Public Speaking: Tips for Getting Started

Some D.C.s find that public speaking is a good way for them to share knowledge of chiropractic services and connect with others in the community.

Marketing

Public Speaking: Tips for Getting Started

When we're at colleges presenting Starting into Practice workshops, we receive questions from chiropractic students as they prepare to go into practice. Here's one that was asked recently about public speaking.


Question: I'm interested in teaching as part of my career. How did you get started giving speeches and do you have any suggestions on that topic?

Answer:  What a wonderful goal!  I feel it is our responsibility to contribute knowledge and enthusiasm in this way.

I would suggest doing a careful and thoughtful examination of your own passions and strengths and develop educational lectures based on that type of content. 

If there is a need for the resources and content you can provide, then tapping into a teaching role will be easier than starting with a blank slate. 

For example, my passion has always been in helping companies deliver their product or message through marketing and business development strategies.  For this reason, I have always loved learning about the topic and speaking on it in an effort to help others. 

Since this is a topic that many business leaders and doctors need to learn about, I have a wonderful opportunity to help.

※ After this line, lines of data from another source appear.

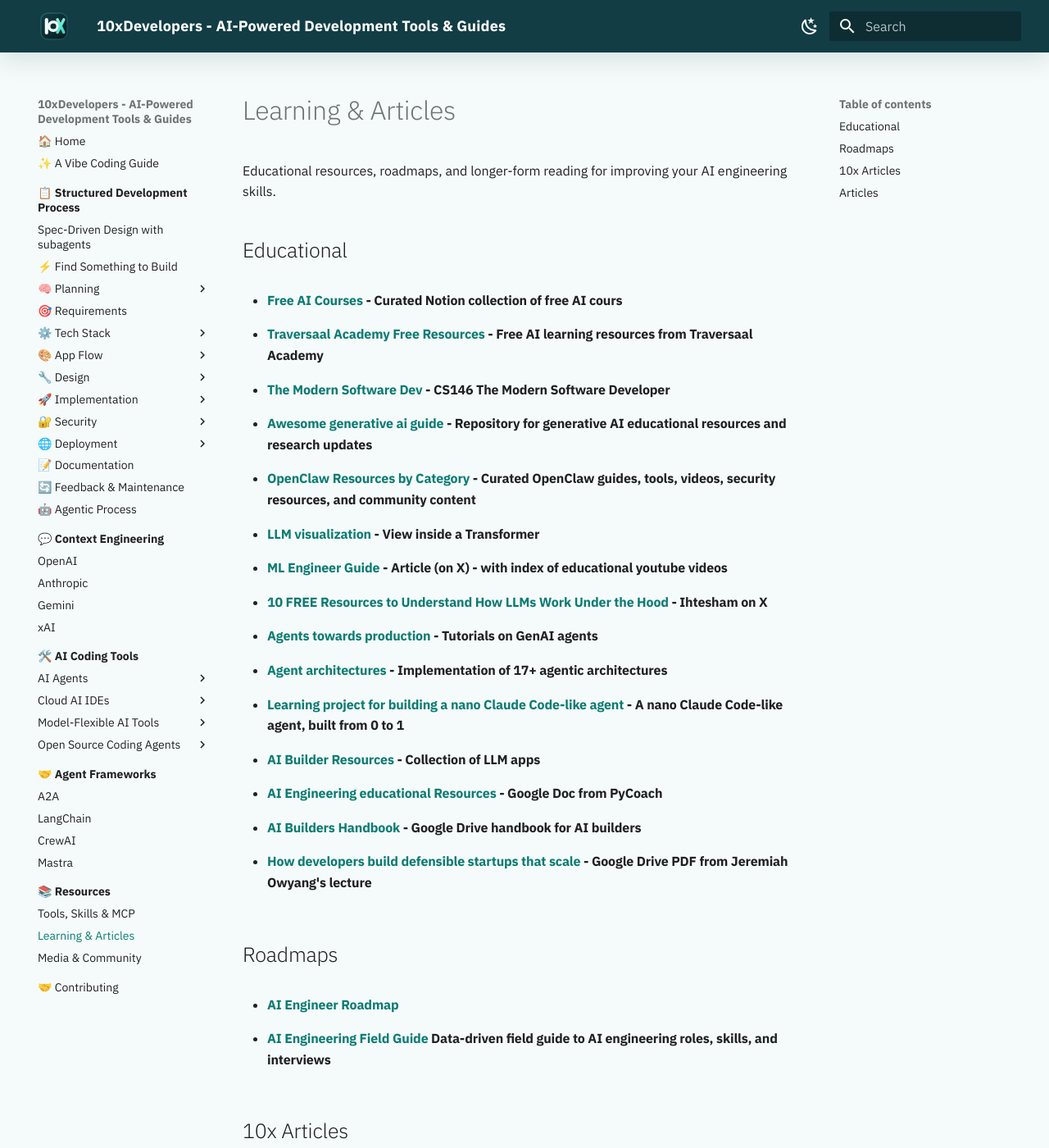
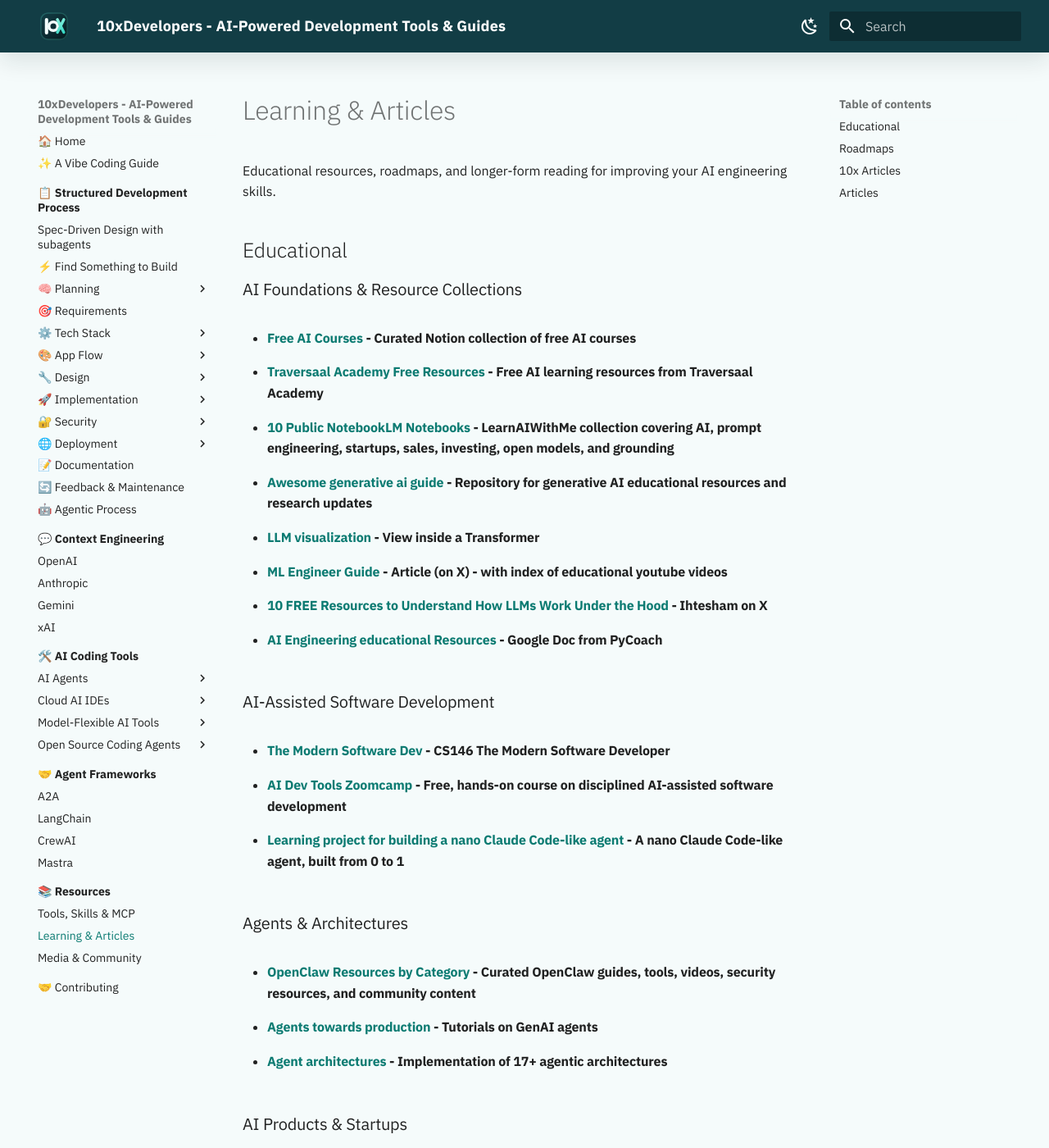
Before and after one commit to shlomoc/10xdev, an MkDocs documentation site: the page built from docs/resources/learning/index.md, in a window 1280 px wide and 1400 px high. Shown: the whole window at 82% size. Built offline with MkDocs 1.6.1 and Material for MkDocs 9.7.7, drawn with Linux system fonts in a browser that asks for light colours.

Commit message:
docs: reorganize educational resources and add new entries for AI foundations, software development, and products

```diff
--- a/docs/resources/learning/index.md
+++ b/docs/resources/learning/index.md
@@ -4,19 +4,31 @@ Educational resources, roadmaps, and longer-form reading for improving your AI e
 
 ## Educational
 
-* #### [Free AI Courses](https://tathastu-rh.notion.site/Free-AI-Courses-30c9464bdbf98027b434d121af78cb79) - Curated Notion collection of free AI cours
+### AI Foundations & Resource Collections
+
+* #### [Free AI Courses](https://tathastu-rh.notion.site/Free-AI-Courses-30c9464bdbf98027b434d121af78cb79) - Curated Notion collection of free AI courses
 * #### [Traversaal Academy Free Resources](https://app.notion.com/p/traversaal-ai/Traversaal-Academy-Free-Resources-38b9a2e5c4a680eb905edf236759db6b) - Free AI learning resources from Traversaal Academy
-* #### [The Modern Software Dev](https://themodernsoftware.dev) - CS146 The Modern Software Developer
+* #### [10 Public NotebookLM Notebooks](https://www.learnwithmeai.com/p/notebooklm-notebooks-mit-hormozi-buffett) - LearnAIWithMe collection covering AI, prompt engineering, startups, sales, investing, open models, and grounding
 * #### [Awesome generative ai guide](https://github.com/aishwaryanr/awesome-generative-ai-guide) - Repository for generative AI educational resources and research updates
-* #### [OpenClaw Resources by Category](https://github.com/aishwaryanr/awesome-generative-ai-guide/blob/main/free_courses/openclaw_mastery_for_everyone/best-openclaw-resources.md) - Curated OpenClaw guides, tools, videos, security resources, and community content
 * #### [LLM visualization](https://bbycroft.net/llm) - View inside a Transformer
 * #### [ML Engineer Guide](https://x.com/ArmanHezarkhani/status/2013608521900683765) - Article (on X) - with index of educational youtube videos
 * #### [10 FREE Resources to Understand How LLMs Work Under the Hood](https://x.com/ihtesham2005/status/2026631750538113517?s=20) - Ihtesham on X
+* #### [AI Engineering educational Resources](https://docs.google.com/document/d/1irYLQNfATQ6sldOBczkdrYD3wJjvRm02UesD_5qZp4Y) - Google Doc from PyCoach
+
+### AI-Assisted Software Development
+
+* #### [The Modern Software Dev](https://themodernsoftware.dev) - CS146 The Modern Software Developer
+* #### [AI Dev Tools Zoomcamp](https://github.com/DataTalksClub/ai-dev-tools-zoomcamp) - Free, hands-on course on disciplined AI-assisted software development
+* #### [Learning project for building a nano Claude Code-like agent](https://github.com/shareAI-lab/learn-claude-code) - A nano Claude Code-like agent, built from 0 to 1
+
+### Agents & Architectures
+
+* #### [OpenClaw Resources by Category](https://github.com/aishwaryanr/awesome-generative-ai-guide/blob/main/free_courses/openclaw_mastery_for_everyone/best-openclaw-resources.md) - Curated OpenClaw guides, tools, videos, security resources, and community content
 * #### [Agents towards production](https://github.com/NirDiamant/agents-towards-production) - Tutorials on GenAI agents
 * #### [Agent architectures](https://github.com/FareedKhan-dev/all-agentic-architectures) - Implementation of 17+ agentic architectures
-* #### [Learning project for building a nano Claude Code-like agent](https://github.com/shareAI-lab/learn-claude-code) - A nano Claude Code-like agent, built from 0 to 1
-* #### [AI Builder Resources](https://www.theunwindai.com/) - Collection of LLM apps
-* #### [AI Engineering educational Resources](https://docs.google.com/document/d/1irYLQNfATQ6sldOBczkdrYD3wJjvRm02UesD_5qZp4Y) - Google Doc from PyCoach
+
+### AI Products & Startups
+
 * #### [AI Builders Handbook](https://drive.google.com/file/d/179XUGVR2lXEBo7hSwpHddMq-22q5Ylnq/view) - Google Drive handbook for AI builders
 * #### [How developers build defensible startups that scale](https://drive.google.com/file/d/1cRFQ5gKPVzmGmFSh3avNN_diMlRoN9U9/view) - Google Drive PDF from Jeremiah Owyang's lecture
 
```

This is also a wonderful way to become more involved in the community and get your name out.

A few more tips

Be sure to practice your presentation skills before booking a gig. Maybe this means signing up for Toastmasters. Above all else, practice, practice, practice. The time to work on your presentation skills - and overcome any jitters - is not in front of the group that invited you.

Don't make this a sales pitch. In fact, make sure your message includes helpful information for your audience. This is a great opportunity to position yourself as an expert on specific topics. The audience will be aware of your profession and your practice. They're more likely to be interested in your message if it's pertinent to them.


The information in the NCMIC Learning Center is offered solely for general information and educational purposes. It is not offered as, nor does it represent, legal or professional advice. Neither does this information constitute a guideline, practice parameter or standard of care. You should not act or rely upon this information without seeking the advice of an attorney familiar with the specific legal requirements of the state(s) in which you practice. If there is a discrepancy between the site and an insurance policy you have with NCMIC, the policy will prevail.